▶ _WORK TO BE COMPLETED_:
Every line of the following records that includes "objects" should be copied.

▶ _TASK MATERIAL_:
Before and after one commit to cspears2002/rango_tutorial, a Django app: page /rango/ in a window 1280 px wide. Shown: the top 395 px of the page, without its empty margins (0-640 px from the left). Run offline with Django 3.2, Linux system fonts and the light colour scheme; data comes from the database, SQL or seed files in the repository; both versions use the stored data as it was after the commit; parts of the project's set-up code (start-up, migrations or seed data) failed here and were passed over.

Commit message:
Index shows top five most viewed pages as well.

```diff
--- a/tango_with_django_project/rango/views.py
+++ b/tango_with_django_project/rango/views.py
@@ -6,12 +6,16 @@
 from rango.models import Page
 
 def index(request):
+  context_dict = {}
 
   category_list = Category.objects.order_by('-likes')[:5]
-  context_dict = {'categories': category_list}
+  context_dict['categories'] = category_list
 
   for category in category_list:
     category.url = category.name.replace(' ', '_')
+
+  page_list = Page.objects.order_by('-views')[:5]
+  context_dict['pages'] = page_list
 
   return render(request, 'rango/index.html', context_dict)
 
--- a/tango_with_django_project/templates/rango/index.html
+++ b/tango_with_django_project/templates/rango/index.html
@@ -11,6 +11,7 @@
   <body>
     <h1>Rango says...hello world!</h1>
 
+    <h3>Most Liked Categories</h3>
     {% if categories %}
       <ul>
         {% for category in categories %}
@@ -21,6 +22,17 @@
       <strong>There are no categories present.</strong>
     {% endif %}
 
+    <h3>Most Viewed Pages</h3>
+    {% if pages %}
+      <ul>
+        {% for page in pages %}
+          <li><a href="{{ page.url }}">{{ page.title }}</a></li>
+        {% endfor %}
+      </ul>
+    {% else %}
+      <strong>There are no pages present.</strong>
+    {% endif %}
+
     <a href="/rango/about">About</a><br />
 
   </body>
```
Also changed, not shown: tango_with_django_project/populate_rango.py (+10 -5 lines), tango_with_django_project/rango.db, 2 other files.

▶ _RESPONSE FOR THIS EXERCISE_:
   category_list = Category.objects.order_by('-likes')[:5]
+  page_list = Page.objects.order_by('-views')[:5]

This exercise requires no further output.